BBC News reported, “Global warming is cutting rice yields in many parts of Asia, according to research, with more declines to come. Yields have fallen by 10-20 percent over the last 25 years in some locations.”
“This is the latest in a line of studies that suggest climate change will make it harder to feed the world’s growing population by cutting yields,” the BBC News story added.
Production Is Rising
In reality, the study cited by BBC News shows the rate of increase in rice yields has slowed by 10-20 percent. Yields haven’t fallen at all, and are in fact increasing, as they have been doing for decades. Rice yields are merely rising at a pace that is a little lower than the steep rate of increase in previous years.
In addition, the study did not rule out factors other than global warming as possible causes of the slight moderation in the rise of rice yields after the spectacular increases of recent years.
Higher temperatures have not been shown to reduce the rate of increase in other crop yields, which in fact appear to be benefiting from warmer temperatures. In addition, as warmer temperatures open more land to cultivation, a slight reduction in yield growth per acre may be more than compensated by the increase in land available for use.
Multitude of Crops Set Records
A multitude of crops other than rice have continued to set production records as atmospheric carbon dioxide levels and global temperatures continue their moderate rise. According to the U.S. Department of Agriculture, U.S. corn, soybean, wheat, peanut, sugar beet, bean, cotton, potato, rice, sorghum, barley, canola, flaxseed, and sunflower production have all set records within the past few years.
Scientists have found warmer temperatures have always benefited global crop production. This has been especially true during the modest warming of the past century, as the moderate increase in temperatures has spurred a corresponding increase in global precipitation.
As a study of 20th century Northern Hemisphere soil moisture published in the peer-reviewed International Journal of Climatology concluded, “The terrestrial surface is both warmer and effectively wetter.… A good analogy to describe the changes in these places is that the terrestrial surface is literally becoming more like a gardener’s greenhouse.”

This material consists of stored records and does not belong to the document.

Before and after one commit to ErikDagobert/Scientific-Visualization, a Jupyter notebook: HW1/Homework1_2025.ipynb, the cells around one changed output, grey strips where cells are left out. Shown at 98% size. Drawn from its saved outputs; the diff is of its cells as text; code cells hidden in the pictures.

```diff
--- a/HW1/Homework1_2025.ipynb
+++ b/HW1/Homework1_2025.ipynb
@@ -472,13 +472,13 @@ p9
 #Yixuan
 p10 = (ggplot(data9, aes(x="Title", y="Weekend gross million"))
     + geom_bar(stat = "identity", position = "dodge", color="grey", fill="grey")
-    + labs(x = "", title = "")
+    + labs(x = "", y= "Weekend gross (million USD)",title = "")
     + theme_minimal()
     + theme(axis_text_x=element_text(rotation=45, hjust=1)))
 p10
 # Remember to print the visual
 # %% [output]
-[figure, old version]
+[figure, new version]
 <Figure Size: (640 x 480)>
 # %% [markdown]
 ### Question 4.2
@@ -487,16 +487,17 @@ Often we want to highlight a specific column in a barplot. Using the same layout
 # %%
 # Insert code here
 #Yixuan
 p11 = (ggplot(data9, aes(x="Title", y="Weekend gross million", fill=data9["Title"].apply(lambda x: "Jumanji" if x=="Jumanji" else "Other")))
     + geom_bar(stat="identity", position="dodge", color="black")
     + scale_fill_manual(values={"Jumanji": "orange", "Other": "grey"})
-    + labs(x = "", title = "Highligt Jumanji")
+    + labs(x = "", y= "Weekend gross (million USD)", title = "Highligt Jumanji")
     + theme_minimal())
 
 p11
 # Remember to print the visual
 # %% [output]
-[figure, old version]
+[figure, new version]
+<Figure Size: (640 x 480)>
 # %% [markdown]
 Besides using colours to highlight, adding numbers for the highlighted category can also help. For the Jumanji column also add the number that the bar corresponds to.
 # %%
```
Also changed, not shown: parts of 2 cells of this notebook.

James M. Taylor ([email protected]) is managing editor of Environment & Climate News.